Within these entries, which lines include the string "Parity"? Copy each one.

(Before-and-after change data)
------------------------------------------------

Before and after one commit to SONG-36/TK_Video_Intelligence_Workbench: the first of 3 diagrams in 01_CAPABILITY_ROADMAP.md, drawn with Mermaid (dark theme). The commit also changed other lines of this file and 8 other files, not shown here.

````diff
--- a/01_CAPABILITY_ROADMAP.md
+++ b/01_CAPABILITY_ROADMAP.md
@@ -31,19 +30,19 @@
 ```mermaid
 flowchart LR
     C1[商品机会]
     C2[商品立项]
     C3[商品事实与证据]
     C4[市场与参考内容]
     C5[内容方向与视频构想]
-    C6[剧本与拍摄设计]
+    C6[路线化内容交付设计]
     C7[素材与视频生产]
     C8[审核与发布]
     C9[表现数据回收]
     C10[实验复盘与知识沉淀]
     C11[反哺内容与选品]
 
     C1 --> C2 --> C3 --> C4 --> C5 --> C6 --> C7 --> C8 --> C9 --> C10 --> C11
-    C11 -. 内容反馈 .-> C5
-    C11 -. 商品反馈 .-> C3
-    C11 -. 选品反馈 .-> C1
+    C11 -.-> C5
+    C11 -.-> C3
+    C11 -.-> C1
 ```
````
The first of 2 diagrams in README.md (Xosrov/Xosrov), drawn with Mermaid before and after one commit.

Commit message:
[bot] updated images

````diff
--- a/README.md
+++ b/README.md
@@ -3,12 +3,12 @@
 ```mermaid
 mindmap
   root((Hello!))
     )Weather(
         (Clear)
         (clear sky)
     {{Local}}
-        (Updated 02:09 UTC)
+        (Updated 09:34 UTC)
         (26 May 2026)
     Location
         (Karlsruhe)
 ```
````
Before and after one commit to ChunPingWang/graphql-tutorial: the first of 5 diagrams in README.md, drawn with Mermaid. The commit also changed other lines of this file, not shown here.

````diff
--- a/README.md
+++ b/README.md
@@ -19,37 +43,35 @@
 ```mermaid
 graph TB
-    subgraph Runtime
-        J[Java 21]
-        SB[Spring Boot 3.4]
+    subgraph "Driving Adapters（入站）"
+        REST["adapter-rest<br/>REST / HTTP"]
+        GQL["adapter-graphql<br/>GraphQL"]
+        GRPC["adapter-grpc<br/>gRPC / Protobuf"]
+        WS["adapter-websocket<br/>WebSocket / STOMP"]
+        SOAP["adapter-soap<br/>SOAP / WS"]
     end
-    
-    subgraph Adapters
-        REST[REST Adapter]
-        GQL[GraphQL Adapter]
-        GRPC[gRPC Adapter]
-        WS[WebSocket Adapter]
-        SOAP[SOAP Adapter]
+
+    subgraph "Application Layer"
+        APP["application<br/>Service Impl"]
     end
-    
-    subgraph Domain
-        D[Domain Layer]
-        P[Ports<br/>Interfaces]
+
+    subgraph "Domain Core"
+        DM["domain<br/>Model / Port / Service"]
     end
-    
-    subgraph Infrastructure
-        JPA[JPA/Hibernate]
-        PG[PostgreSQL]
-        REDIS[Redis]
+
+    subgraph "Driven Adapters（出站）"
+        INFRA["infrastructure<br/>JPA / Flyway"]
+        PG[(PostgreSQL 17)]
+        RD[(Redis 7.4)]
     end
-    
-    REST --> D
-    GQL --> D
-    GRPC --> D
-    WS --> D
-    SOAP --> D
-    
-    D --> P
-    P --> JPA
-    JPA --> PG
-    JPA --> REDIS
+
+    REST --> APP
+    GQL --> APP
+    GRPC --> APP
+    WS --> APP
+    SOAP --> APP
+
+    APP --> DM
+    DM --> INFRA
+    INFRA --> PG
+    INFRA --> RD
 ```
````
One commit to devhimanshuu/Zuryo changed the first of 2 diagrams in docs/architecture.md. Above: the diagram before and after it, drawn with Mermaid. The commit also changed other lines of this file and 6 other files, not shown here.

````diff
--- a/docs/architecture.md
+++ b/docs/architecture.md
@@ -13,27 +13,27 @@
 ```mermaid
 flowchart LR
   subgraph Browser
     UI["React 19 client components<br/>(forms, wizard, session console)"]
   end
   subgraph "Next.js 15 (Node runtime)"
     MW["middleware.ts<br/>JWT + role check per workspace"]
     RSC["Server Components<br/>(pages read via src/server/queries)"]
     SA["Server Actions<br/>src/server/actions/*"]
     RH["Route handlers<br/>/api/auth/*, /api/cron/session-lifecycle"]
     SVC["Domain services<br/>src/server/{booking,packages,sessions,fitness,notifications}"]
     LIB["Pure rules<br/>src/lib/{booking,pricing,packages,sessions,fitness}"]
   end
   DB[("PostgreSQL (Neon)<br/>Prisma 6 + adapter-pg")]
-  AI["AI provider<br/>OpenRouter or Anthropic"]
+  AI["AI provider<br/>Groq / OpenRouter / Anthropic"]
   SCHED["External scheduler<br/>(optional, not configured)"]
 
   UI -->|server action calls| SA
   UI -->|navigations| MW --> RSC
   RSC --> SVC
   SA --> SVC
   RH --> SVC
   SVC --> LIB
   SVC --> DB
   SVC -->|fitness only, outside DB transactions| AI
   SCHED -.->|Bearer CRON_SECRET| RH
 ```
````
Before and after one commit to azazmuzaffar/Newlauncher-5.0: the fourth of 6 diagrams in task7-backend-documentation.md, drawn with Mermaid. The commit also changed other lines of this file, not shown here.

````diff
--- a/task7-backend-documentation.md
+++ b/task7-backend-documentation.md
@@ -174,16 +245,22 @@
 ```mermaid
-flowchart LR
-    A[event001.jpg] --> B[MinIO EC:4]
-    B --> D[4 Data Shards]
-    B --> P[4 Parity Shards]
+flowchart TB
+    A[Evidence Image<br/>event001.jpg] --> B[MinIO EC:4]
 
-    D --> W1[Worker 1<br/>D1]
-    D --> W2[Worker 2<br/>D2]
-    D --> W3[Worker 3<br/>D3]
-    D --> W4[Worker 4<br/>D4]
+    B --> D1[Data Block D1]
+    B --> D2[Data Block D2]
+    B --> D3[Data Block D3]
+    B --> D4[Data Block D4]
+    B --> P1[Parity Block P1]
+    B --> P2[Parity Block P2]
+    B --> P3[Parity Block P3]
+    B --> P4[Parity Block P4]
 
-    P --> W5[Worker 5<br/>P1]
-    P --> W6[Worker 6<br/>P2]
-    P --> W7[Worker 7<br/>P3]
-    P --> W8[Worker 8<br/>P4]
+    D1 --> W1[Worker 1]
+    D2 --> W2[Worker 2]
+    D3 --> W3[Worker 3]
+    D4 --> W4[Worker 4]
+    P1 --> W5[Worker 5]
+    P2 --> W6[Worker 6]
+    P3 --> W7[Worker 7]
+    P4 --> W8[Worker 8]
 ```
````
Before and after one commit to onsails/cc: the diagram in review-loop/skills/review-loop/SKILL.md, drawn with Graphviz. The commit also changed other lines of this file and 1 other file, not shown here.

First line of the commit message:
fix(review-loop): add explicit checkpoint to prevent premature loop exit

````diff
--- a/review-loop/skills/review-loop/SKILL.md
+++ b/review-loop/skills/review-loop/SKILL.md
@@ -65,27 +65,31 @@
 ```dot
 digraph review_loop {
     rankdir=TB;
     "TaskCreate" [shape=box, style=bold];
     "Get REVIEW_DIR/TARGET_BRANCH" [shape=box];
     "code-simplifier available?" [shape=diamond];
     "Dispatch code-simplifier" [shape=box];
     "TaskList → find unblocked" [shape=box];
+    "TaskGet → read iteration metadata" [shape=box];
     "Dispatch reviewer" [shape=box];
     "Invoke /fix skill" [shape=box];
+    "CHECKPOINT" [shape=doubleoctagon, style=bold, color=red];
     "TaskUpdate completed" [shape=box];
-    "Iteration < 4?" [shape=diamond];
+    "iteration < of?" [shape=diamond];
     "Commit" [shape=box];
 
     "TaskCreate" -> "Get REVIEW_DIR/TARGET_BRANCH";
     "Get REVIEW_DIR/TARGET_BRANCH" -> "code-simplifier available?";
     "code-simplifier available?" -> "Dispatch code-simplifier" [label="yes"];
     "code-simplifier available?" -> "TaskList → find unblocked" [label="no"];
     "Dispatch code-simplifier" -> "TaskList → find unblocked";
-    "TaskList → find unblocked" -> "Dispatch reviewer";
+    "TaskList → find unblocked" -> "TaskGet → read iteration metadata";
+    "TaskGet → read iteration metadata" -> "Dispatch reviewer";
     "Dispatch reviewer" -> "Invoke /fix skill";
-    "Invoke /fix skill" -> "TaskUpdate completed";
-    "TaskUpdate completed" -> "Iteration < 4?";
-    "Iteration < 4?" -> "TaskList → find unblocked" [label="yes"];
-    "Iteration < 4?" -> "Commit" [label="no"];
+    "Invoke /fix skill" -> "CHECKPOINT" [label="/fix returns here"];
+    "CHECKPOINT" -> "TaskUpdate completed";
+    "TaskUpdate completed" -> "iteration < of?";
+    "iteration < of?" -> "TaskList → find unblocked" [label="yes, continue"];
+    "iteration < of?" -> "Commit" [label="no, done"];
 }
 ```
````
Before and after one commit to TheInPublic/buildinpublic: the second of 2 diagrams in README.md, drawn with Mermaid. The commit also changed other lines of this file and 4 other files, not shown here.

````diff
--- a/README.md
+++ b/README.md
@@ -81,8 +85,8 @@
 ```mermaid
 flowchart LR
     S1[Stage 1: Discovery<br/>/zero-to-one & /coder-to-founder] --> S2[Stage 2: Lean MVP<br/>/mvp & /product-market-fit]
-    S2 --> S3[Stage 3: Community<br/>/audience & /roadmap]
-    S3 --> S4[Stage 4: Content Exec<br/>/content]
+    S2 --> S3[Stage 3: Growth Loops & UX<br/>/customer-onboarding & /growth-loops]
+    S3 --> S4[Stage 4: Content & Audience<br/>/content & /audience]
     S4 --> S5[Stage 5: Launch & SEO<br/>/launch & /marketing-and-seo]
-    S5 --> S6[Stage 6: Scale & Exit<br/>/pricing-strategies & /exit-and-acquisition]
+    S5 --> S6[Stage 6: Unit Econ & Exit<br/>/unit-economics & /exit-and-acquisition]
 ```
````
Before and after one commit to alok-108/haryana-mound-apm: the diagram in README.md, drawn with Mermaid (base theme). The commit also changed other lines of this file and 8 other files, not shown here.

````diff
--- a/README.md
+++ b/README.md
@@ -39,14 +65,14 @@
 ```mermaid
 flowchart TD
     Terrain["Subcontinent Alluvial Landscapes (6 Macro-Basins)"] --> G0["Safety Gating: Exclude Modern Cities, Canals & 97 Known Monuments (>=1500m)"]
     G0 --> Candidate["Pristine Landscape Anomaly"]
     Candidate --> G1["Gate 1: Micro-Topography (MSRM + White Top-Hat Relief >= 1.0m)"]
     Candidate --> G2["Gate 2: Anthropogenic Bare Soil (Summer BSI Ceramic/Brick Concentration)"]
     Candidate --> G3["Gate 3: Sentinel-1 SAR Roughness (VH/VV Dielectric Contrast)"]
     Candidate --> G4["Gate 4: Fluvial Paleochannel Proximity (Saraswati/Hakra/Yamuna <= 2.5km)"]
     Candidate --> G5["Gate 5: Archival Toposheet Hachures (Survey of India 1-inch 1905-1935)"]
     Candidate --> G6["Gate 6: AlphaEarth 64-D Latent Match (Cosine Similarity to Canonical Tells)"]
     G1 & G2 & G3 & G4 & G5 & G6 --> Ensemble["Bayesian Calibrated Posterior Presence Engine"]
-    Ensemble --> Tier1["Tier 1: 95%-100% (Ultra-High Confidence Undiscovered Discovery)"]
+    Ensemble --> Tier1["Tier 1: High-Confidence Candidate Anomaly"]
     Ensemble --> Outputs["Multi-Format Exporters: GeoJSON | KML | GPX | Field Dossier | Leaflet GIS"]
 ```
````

------------------------------------------------

__EXPECTED OUTPUT__.
-    B --> P[4 Parity Shards]
+    B --> P1[Parity Block P1]
+    B --> P2[Parity Block P2]
+    B --> P3[Parity Block P3]
+    B --> P4[Parity Block P4]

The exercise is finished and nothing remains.